▶ INSTRUCTIONS TO FOLLOW:
An exact copy of every entry is required, without the pictures.

▶ EXERCISE DATA:
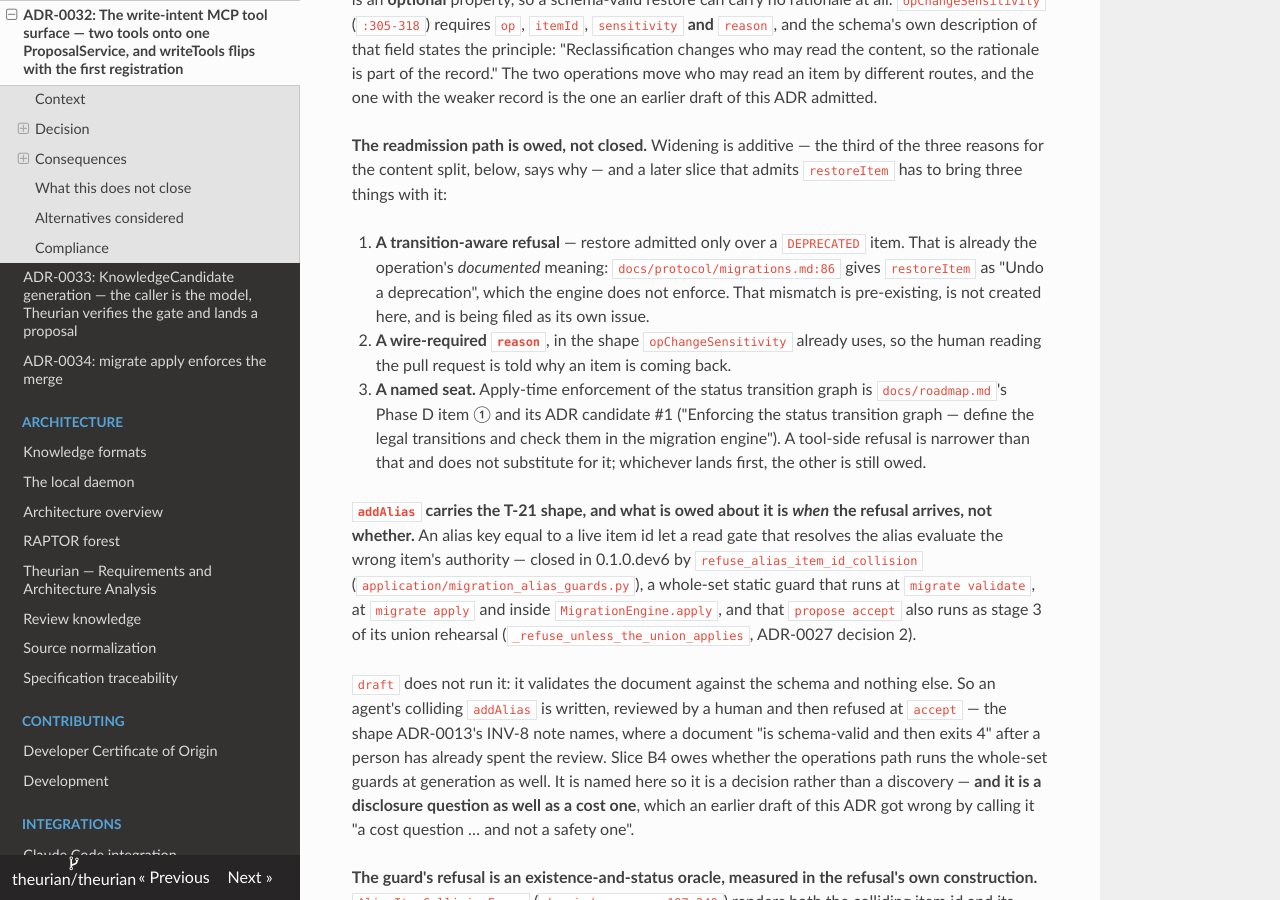
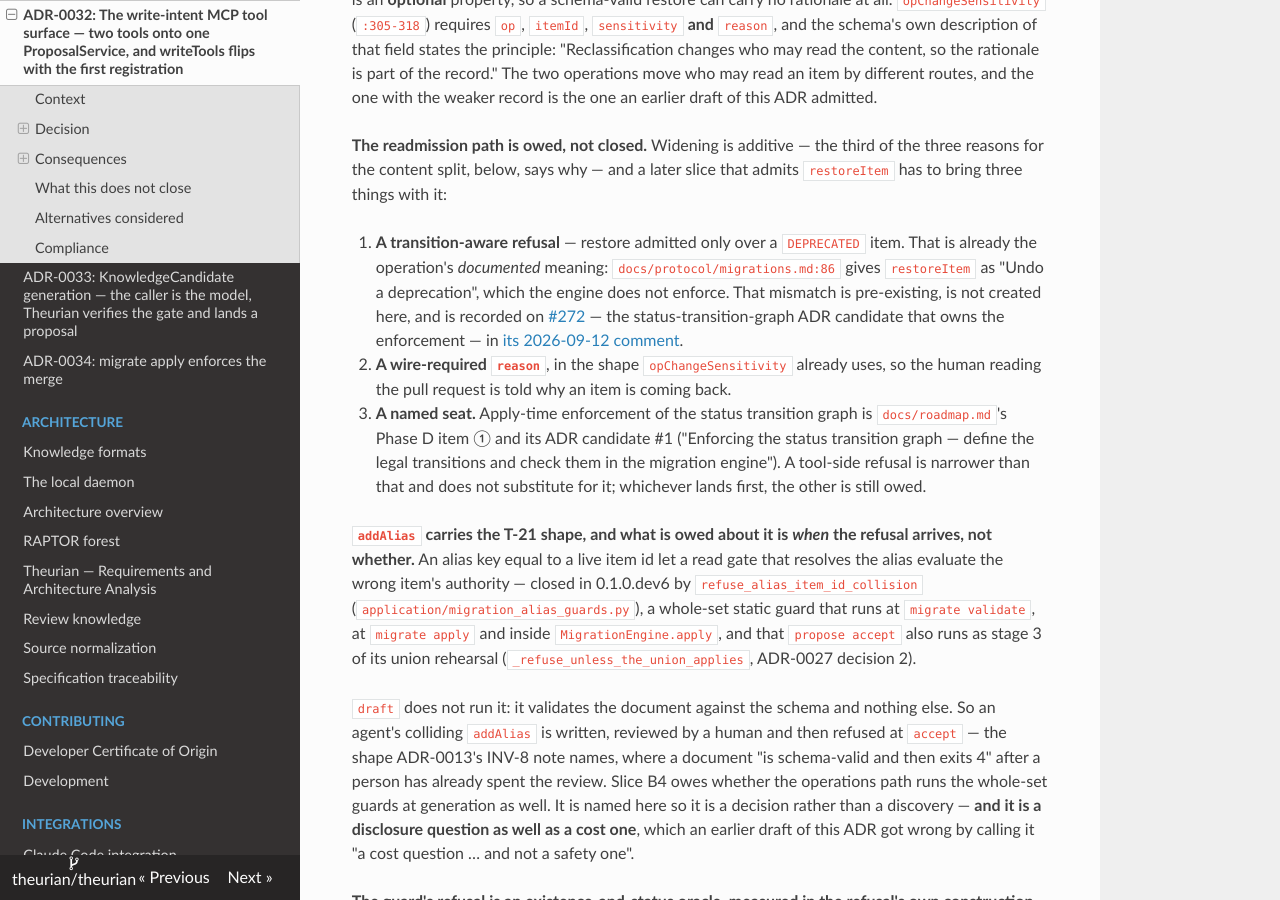
Before and after one commit to theurian/theurian, an MkDocs documentation site: the page built from docs/adr/0032-the-write-intent-mcp-tool-surface.md, in a window 1280 px wide and 900 px high, scrolled down 6266 px. Built offline with MkDocs 1.6.1, drawn with Linux system fonts in a browser that asks for light colours.

Commit message:
docs(adr): point ADR-0032's restoreItem-mismatch record at #272
The sentence asserted the migrations.md:86 mismatch "is being filed as its
own issue"; the record actually lives as a comment on #272, the existing
status-transition-graph ADR candidate that owns the enforcement, per the
grep-the-tracker-first rule. A durable record must name the URL that exists.

Mechanical pointer correction by the orchestrator (stated exception: trivial
follow-up inside reviewed work).

Signed-off-by: Takehide Uchida <utchy@graphnote-design.com>

```diff
--- a/docs/adr/0032-the-write-intent-mcp-tool-surface.md
+++ b/docs/adr/0032-the-write-intent-mcp-tool-surface.md
@@ -289,7 +289,10 @@ that admits `restoreItem` has to bring three things with it:
    item. That is already the operation's *documented* meaning:
    `docs/protocol/migrations.md:86` gives `restoreItem` as "Undo a
    deprecation", which the engine does not enforce. That mismatch is
-   pre-existing, is not created here, and is being filed as its own issue.
+   pre-existing, is not created here, and is recorded on
+   [#272](https://github.com/theurian/theurian/issues/272) — the
+   status-transition-graph ADR candidate that owns the enforcement — in
+   [its 2026-09-12 comment](https://github.com/theurian/theurian/issues/272#issuecomment-5646294018).
 2. **A wire-required `reason`**, in the shape `opChangeSensitivity` already
    uses, so the human reading the pull request is told why an item is coming
    back.
```
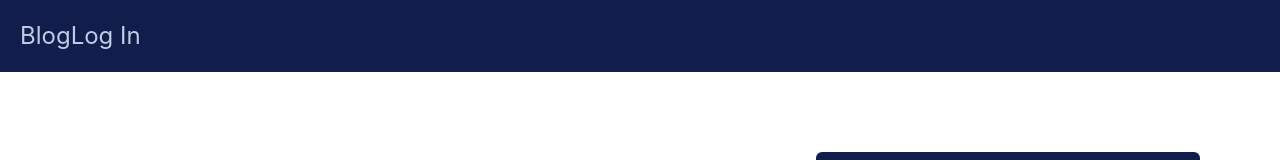
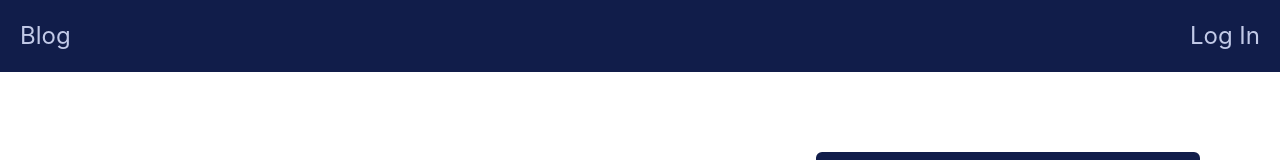
Before and after one commit to DeadpanCakes/BlogFrontEnd, a React (Create React App) app: page / in a window 1280 px wide. Shown: the top 160 px of the page. Built offline with nearby package versions, Linux system fonts and the light colour scheme.

Commit message:
made LogInButton component

```diff
--- a/src/components/header/Header.js
+++ b/src/components/header/Header.js
@@ -2,8 +2,9 @@ import { Link } from "react-router-dom";
 
 import Profile from "./Profile";
 
-const Header = ({loggedUser}) => {
-  const styleClasses = "flex p-5 bg-[#111D4A] text-darkFont text-2xl";
+const Header = ({ loggedUser }) => {
+  const styleClasses =
+    "flex p-5 bg-[#111D4A] text-darkFont text-2xl justify-between";
   const logoStyle = "hover:drop-shadow-darkxl";
 
   return (
@@ -11,9 +12,17 @@ const Header = ({loggedUser}) => {
       <Link className={logoStyle} to="/">
         <h1>Blog</h1>
       </Link>
-      {loggedUser ? <Profile /> : <button>Log In</button>}
+      {loggedUser ? <Profile /> : <LogInButton />}
     </header>
   );
 };
 
+const LogInButton = () => {
+  return (
+    <Link to="/login">
+      <button>Log In</button>
+    </Link>
+  );
+};
+
 export default Header;
```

▶ ANSWER TO THE EXERCISE:
Before and after one commit to theurian/theurian, an MkDocs documentation site: the page built from docs/adr/0032-the-write-intent-mcp-tool-surface.md, in a window 1280 px wide and 900 px high, scrolled down 6266 px. Built offline with MkDocs 1.6.1, drawn with Linux system fonts in a browser that asks for light colours.

Commit message:
docs(adr): point ADR-0032's restoreItem-mismatch record at #272
The sentence asserted the migrations.md:86 mismatch "is being filed as its
own issue"; the record actually lives as a comment on #272, the existing
status-transition-graph ADR candidate that owns the enforcement, per the
grep-the-tracker-first rule. A durable record must name the URL that exists.

Mechanical pointer correction by the orchestrator (stated exception: trivial
follow-up inside reviewed work).

Signed-off-by: Takehide Uchida <utchy@graphnote-design.com>

```diff
--- a/docs/adr/0032-the-write-intent-mcp-tool-surface.md
+++ b/docs/adr/0032-the-write-intent-mcp-tool-surface.md
@@ -289,7 +289,10 @@ that admits `restoreItem` has to bring three things with it:
    item. That is already the operation's *documented* meaning:
    `docs/protocol/migrations.md:86` gives `restoreItem` as "Undo a
    deprecation", which the engine does not enforce. That mismatch is
-   pre-existing, is not created here, and is being filed as its own issue.
+   pre-existing, is not created here, and is recorded on
+   [#272](https://github.com/theurian/theurian/issues/272) — the
+   status-transition-graph ADR candidate that owns the enforcement — in
+   [its 2026-09-12 comment](https://github.com/theurian/theurian/issues/272#issuecomment-5646294018).
 2. **A wire-required `reason`**, in the shape `opChangeSensitivity` already
    uses, so the human reading the pull request is told why an item is coming
    back.
```
Before and after one commit to DeadpanCakes/BlogFrontEnd, a React (Create React App) app: page / in a window 1280 px wide. Shown: the top 160 px of the page. Built offline with nearby package versions, Linux system fonts and the light colour scheme.

Commit message:
made LogInButton component

```diff
--- a/src/components/header/Header.js
+++ b/src/components/header/Header.js
@@ -2,8 +2,9 @@ import { Link } from "react-router-dom";
 
 import Profile from "./Profile";
 
-const Header = ({loggedUser}) => {
-  const styleClasses = "flex p-5 bg-[#111D4A] text-darkFont text-2xl";
+const Header = ({ loggedUser }) => {
+  const styleClasses =
+    "flex p-5 bg-[#111D4A] text-darkFont text-2xl justify-between";
   const logoStyle = "hover:drop-shadow-darkxl";
 
   return (
@@ -11,9 +12,17 @@ const Header = ({loggedUser}) => {
       <Link className={logoStyle} to="/">
         <h1>Blog</h1>
       </Link>
-      {loggedUser ? <Profile /> : <button>Log In</button>}
+      {loggedUser ? <Profile /> : <LogInButton />}
     </header>
   );
 };
 
+const LogInButton = () => {
+  return (
+    <Link to="/login">
+      <button>Log In</button>
+    </Link>
+  );
+};
+
 export default Header;
```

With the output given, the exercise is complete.